---- Data to use

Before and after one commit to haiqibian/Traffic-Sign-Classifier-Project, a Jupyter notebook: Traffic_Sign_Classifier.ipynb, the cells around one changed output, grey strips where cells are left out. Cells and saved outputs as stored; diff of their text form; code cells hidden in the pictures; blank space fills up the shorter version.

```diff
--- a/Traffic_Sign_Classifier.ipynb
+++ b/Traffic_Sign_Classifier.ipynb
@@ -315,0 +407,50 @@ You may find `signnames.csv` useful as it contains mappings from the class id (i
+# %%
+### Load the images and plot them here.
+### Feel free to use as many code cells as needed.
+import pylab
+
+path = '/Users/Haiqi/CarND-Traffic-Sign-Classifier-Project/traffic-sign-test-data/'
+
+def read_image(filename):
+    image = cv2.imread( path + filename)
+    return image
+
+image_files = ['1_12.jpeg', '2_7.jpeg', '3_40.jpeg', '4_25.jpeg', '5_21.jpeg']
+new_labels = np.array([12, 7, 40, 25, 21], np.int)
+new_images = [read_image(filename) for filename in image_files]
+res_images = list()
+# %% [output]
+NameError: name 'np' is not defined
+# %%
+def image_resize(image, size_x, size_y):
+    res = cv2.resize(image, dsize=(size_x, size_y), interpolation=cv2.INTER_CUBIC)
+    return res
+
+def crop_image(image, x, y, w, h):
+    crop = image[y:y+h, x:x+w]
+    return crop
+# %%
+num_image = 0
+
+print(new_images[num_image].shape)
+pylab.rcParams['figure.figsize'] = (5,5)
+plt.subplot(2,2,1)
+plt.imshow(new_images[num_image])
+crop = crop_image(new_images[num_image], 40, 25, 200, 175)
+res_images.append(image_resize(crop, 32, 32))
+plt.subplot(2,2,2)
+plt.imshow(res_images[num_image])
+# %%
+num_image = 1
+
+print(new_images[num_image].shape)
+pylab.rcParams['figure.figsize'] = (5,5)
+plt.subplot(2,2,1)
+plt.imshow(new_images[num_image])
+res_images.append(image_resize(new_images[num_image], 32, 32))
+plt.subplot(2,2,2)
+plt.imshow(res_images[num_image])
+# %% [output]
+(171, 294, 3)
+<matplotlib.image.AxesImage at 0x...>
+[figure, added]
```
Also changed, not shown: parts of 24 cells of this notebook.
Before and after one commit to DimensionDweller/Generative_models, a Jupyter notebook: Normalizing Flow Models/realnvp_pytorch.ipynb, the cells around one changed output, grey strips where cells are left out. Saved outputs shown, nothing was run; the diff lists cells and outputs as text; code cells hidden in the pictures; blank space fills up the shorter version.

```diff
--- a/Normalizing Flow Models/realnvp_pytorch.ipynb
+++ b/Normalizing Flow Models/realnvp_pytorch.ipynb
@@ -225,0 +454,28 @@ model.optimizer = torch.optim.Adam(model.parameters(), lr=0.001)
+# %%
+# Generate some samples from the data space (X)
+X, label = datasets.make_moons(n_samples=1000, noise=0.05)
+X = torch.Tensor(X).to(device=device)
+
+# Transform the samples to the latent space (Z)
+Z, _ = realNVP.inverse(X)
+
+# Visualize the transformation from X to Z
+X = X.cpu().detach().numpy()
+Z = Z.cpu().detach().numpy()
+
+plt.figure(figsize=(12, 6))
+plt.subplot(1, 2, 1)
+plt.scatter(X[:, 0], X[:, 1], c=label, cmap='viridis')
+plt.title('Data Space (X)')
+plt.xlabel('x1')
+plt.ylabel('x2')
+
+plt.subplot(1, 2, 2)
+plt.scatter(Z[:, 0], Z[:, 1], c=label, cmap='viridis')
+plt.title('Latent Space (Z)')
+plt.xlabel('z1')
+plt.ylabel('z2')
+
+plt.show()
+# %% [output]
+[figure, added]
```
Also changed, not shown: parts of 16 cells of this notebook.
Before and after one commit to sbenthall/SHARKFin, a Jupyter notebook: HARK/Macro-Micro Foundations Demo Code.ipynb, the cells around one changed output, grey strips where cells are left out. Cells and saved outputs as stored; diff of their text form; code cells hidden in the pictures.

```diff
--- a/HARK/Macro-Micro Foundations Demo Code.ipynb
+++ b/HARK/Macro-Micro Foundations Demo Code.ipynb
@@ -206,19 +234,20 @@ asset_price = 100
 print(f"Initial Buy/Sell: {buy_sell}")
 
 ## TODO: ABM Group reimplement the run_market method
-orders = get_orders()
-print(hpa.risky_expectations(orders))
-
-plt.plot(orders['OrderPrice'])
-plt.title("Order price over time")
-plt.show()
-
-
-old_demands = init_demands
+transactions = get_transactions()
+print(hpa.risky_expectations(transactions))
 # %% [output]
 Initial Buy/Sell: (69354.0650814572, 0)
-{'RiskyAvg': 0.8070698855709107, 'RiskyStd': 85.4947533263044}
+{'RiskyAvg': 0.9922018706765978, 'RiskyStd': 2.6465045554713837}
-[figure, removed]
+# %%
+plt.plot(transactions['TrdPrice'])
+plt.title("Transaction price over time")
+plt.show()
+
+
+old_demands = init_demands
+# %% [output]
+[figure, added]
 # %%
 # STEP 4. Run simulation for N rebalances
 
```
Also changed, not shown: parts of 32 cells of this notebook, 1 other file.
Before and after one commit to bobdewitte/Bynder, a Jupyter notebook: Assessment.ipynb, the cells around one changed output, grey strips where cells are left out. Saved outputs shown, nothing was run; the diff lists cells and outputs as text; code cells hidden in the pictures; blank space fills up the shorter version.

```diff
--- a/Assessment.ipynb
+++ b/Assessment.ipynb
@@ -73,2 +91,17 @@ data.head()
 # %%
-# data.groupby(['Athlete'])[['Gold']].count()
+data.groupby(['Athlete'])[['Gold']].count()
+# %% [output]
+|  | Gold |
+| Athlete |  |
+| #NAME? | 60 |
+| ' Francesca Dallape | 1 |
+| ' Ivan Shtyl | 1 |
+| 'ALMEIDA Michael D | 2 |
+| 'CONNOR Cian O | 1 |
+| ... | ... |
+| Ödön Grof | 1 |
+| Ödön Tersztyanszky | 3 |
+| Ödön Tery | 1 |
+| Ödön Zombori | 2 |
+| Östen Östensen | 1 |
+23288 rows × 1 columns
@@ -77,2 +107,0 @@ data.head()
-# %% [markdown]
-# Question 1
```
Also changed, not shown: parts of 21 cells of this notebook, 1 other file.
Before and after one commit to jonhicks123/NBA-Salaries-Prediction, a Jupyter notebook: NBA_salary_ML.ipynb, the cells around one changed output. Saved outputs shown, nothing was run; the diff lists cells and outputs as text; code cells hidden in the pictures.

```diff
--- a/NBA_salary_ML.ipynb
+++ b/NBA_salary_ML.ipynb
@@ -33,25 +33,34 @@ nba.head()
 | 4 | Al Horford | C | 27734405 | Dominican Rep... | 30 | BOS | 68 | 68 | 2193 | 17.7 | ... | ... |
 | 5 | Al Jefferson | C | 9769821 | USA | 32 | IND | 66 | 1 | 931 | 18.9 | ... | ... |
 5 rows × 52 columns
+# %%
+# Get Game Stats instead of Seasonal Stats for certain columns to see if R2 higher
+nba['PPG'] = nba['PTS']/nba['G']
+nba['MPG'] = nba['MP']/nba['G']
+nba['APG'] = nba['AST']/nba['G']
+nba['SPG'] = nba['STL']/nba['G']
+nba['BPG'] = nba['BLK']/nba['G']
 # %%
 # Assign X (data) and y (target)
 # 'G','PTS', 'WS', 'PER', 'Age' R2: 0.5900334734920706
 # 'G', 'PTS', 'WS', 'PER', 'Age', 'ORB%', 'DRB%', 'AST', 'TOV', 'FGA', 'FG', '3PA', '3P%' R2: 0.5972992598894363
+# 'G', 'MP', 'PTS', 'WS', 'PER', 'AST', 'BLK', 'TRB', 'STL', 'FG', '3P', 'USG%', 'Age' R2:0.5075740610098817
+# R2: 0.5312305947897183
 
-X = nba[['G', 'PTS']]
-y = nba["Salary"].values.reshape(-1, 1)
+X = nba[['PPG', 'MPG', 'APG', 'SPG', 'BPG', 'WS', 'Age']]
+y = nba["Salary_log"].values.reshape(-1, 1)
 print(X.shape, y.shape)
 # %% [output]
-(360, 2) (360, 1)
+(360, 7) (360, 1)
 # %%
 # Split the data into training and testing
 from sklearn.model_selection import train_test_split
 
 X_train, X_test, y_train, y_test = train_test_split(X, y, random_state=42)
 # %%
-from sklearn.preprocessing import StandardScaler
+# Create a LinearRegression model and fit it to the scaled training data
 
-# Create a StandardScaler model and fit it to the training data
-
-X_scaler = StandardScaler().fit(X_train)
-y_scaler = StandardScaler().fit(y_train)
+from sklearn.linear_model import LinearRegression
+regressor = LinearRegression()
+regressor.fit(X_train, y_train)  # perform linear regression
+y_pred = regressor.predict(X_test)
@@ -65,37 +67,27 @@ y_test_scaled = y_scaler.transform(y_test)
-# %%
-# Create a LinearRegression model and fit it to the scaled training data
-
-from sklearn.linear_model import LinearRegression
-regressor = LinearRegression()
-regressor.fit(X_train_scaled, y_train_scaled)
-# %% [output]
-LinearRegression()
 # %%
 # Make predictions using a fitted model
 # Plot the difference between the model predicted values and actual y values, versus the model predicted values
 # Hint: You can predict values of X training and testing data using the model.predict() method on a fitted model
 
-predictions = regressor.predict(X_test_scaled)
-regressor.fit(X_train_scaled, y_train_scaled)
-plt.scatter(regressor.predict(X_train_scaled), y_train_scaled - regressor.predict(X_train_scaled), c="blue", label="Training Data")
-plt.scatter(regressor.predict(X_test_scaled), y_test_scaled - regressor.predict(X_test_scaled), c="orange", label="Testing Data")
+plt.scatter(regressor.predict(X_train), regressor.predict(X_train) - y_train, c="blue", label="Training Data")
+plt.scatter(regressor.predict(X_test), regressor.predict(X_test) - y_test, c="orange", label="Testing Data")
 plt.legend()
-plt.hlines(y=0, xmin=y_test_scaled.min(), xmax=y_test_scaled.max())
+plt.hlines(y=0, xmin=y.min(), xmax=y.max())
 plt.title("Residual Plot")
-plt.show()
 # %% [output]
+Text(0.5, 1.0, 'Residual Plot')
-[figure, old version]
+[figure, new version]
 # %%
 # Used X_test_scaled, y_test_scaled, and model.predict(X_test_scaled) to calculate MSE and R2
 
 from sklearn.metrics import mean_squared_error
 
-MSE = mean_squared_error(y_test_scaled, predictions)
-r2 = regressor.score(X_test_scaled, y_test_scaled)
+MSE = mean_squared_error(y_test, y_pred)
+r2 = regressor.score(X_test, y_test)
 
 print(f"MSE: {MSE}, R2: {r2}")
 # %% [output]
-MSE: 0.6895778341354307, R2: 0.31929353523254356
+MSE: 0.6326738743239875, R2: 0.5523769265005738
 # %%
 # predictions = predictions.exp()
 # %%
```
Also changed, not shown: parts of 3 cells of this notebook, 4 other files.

--------

_Exercise requirements_
If a line contains the word "Micro", it counts; say how many such lines there are in the data above, and nothing else.

_Written answer_
3